→ Input:
· · · · · · ·

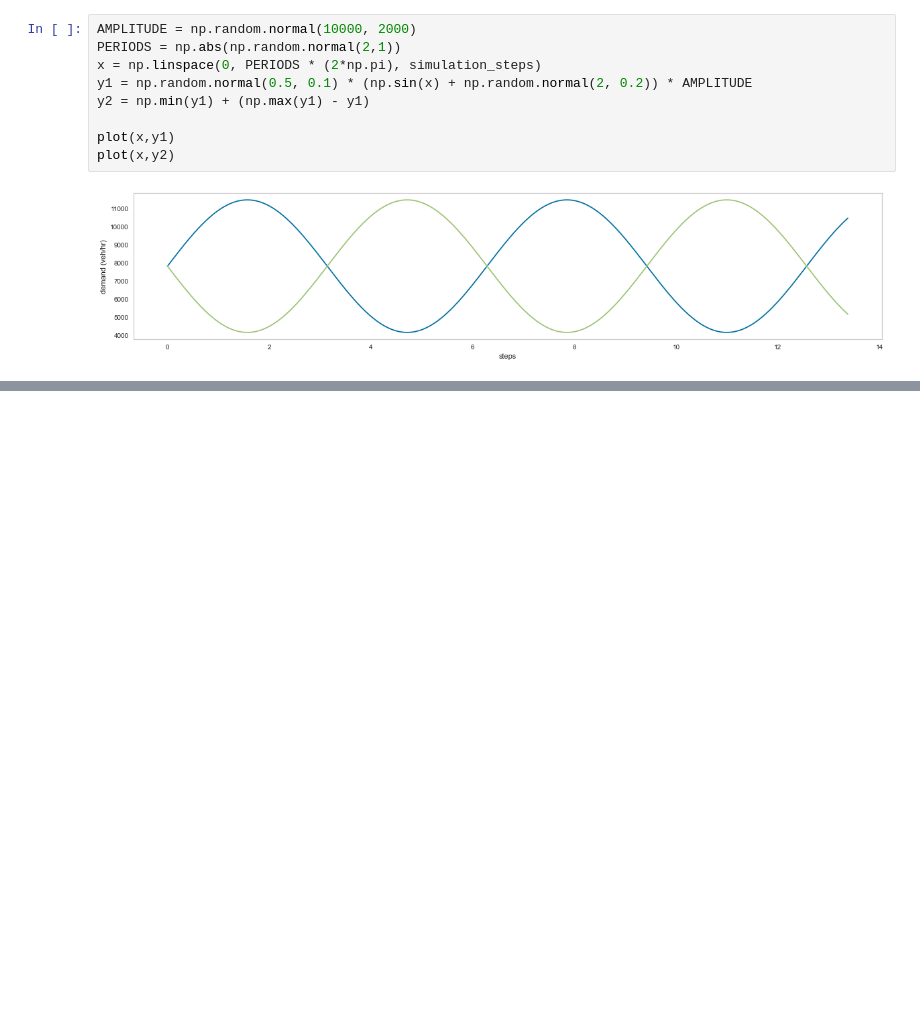
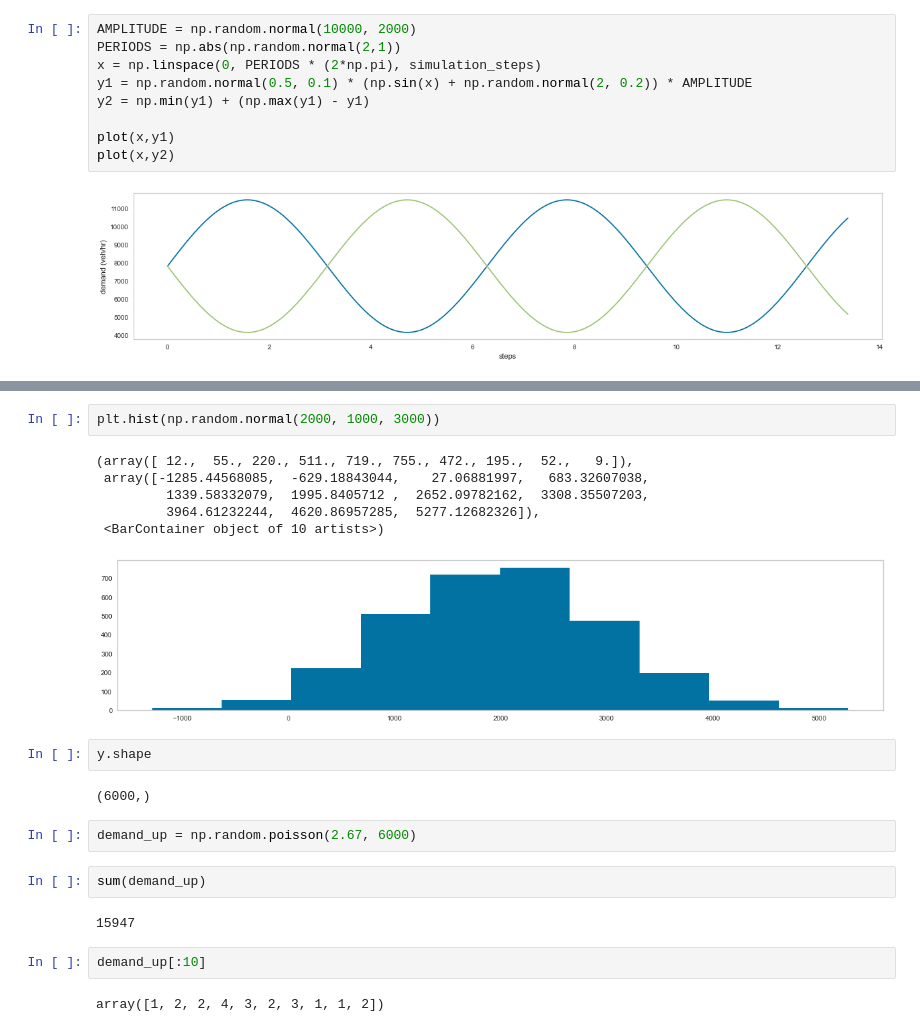
Before and after one commit to rosscogreen/simulation, a Jupyter notebook: metrics/demand.ipynb, the cells around one changed output, grey strips where cells are left out. Cells and saved outputs as stored; diff of their text form; blank space fills up the shorter version.

```diff
--- a/metrics/demand.ipynb
+++ b/metrics/demand.ipynb
@@ -44,0 +84,23 @@ plot(x,y2)
+# %%
+plt.hist(np.random.normal(2000, 1000, 3000))
+# %% [output]
+(array([ 12.,  55., 220., 511., 719., 755., 472., 195.,  52.,   9.]),
+ array([-1285.44568085,  -629.18843044,    27.06881997,   683.32607038,
+         1339.58332079,  1995.8405712 ,  2652.09782162,  3308.35507203,
+         3964.61232244,  4620.86957285,  5277.12682326]),
+ <BarContainer object of 10 artists>)
+[figure, added]
+# %%
+y.shape
+# %% [output]
+(6000,)
+# %%
+demand_up = np.random.poisson(2.67, 6000)
+# %%
+sum(demand_up)
+# %% [output]
+15947
+# %%
+demand_up[:10]
+# %% [output]
+array([1, 2, 2, 4, 3, 2, 3, 1, 1, 2])
```
Also changed, not shown: parts of 8 cells of this notebook, 50 other files.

· · · · · · ·

→ What needs to be done: Pictures aside, reproduce all of the material above without alteration.

→ Response:
Before and after one commit to rosscogreen/simulation, a Jupyter notebook: metrics/demand.ipynb, the cells around one changed output, grey strips where cells are left out. Cells and saved outputs as stored; diff of their text form; blank space fills up the shorter version.

```diff
--- a/metrics/demand.ipynb
+++ b/metrics/demand.ipynb
@@ -44,0 +84,23 @@ plot(x,y2)
+# %%
+plt.hist(np.random.normal(2000, 1000, 3000))
+# %% [output]
+(array([ 12.,  55., 220., 511., 719., 755., 472., 195.,  52.,   9.]),
+ array([-1285.44568085,  -629.18843044,    27.06881997,   683.32607038,
+         1339.58332079,  1995.8405712 ,  2652.09782162,  3308.35507203,
+         3964.61232244,  4620.86957285,  5277.12682326]),
+ <BarContainer object of 10 artists>)
+[figure, added]
+# %%
+y.shape
+# %% [output]
+(6000,)
+# %%
+demand_up = np.random.poisson(2.67, 6000)
+# %%
+sum(demand_up)
+# %% [output]
+15947
+# %%
+demand_up[:10]
+# %% [output]
+array([1, 2, 2, 4, 3, 2, 3, 1, 1, 2])
```
Also changed, not shown: parts of 8 cells of this notebook, 50 other files.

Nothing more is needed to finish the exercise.